Overall activity status: Depending on where you are, the action might be chaotic or non-existent. I experienced this a few days ago, over the course of three days of hunting in northwest Oklahoma. Sitting in a hay bale blind on a wheat field covered in snow, in 7-degree temperatures, I saw a dozen does at last light. No bucks. On the way to town, I saw a 140-class 10-point chasing a doe in my headlights off the highway. Where was he when I was in my blind? The next day, miles away, a different 140-class 10-point was standing beside a hot doe at 1 p.m. He was 40 yards from a busy highway, standing in sunflowers and tall grass. An hour later, he was still standing there, guarding her while 18-wheelers blazed right past him. Meanwhile, that evening on stand, there was no action. So if you happen to be where a hot doe is, you might see a frenzied chase or a buck stuck to her like glue. If not, you might think there isn’t a deer left in the county.

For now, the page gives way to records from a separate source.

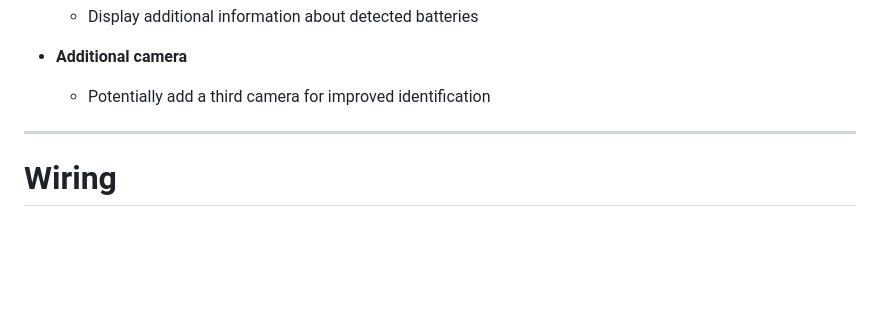
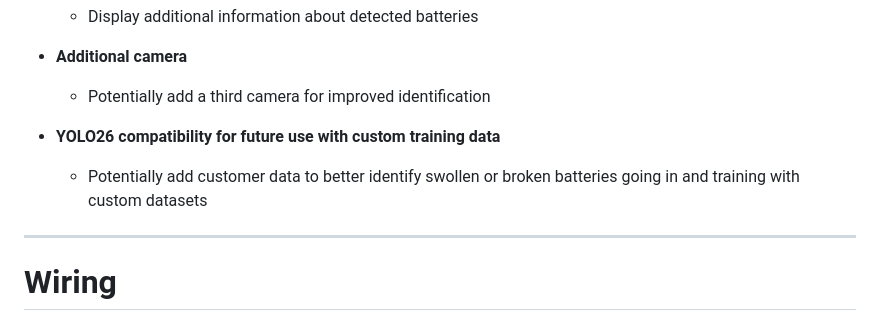
Before and after one commit to calebwelsh01/BatteryBinMonitor, a Markdown page: README.md, the part around the change. GitHub-like rendering; blank space fills up the shorter version.

```diff
--- a/README.md
+++ b/README.md
@@ -50,6 +50,10 @@ There are several features planned for future versions of the project:
 * **Additional camera**
 
   * Potentially add a third camera for improved identification
+
+* **YOLO26 compatibility for future use with custom training data**
+
+  * Potentially add customer data to better identify swollen or broken batteries going in and training with custom datasets
 
 ---
 
```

Fighting: In the northern half of the region, now is the perfect time to call and rattle. It won’t work every time, but when it does, it’s exciting. One friend rattled in a big 11-point a few days ago in the Panhandle at 1 p.m. The buck came to within 25 yards. In Oklahoma, my friend Shawn and I rattled several times with no luck. On my last evening there, Shawn rattled up a 120-inch 8-point to 100 yards just after sunset.

Rub making: Close to home, I watched an 8-point buck with a swollen neck demolish a small mesquite tree. After he rubbed his eyes and nose on the exposed bark, he trotted down the creek, neck stretched out and low to the ground, following the trail of three does from earlier in the morning.

Scrape making: I asked Shawn while I was in Oklahoma how many scrapes he had found this season. “None,” he replied. “The brush is so thick and tall on the creek, even seeing a rub is tough this year.”

Chasing: Lots of reports of bucks chasing does from Abilene to Amarillo, and many towns in between. When the rut starts, and small young bucks are the only ones chasing, it usually means the does are not ready to breed. But seeing a mature buck acting like a cutting horse in daylight, chasing a doe with his tongue hanging out, means serious action is taking place. The next ten days to two weeks typically spell good action on stand.

Estrous signs: There’s no doubt the buck and doe I described on the side of the highway in Oklahoma were a breeding pair. The doe did not try to evade the buck. Her tail was outstretched and twitching at one point. While the 140-class whitetail stood guard over her, a forkhorn mule deer was 50 yards away across a barbed wire fence, watching. When the scent of a doe in heat hits the wind stream, it’s common for multiple bucks to pursue the same doe–even bucks of the other species.

Daytime movement: Cold weather and snow hit the region this past weekend, with lows around 5-15 degrees in some areas, putting deer on a very active pattern. At the same blind where I’ve only seen a few photos of deer during the first and last half hour of daylight, there were a dozen or more pictures of bucks and does walking by the camera between 9 a.m. and 2 p.m. If you have the patience, this is the time of year to hunt all day. I think it’s best to gain some elevation—a hay stack, windmill, or mesa–so you can glass more country to find a buck on the prowl.

X Factor: When the deer are active, and bucks are putting on a show chasing and fighting, is a great time to take a kid hunting? I recently spent an afternoon with my 7-year-old daughter, Emma, here at left. We sat in a pop-up ground blind. Emma had all the necessary supplies of a young huntress: lip gloss, purse, three different jackets, ipad, snacks, more snacks, and a blanket. We saw only a few deer–but it was one of my favorite hunts of the season.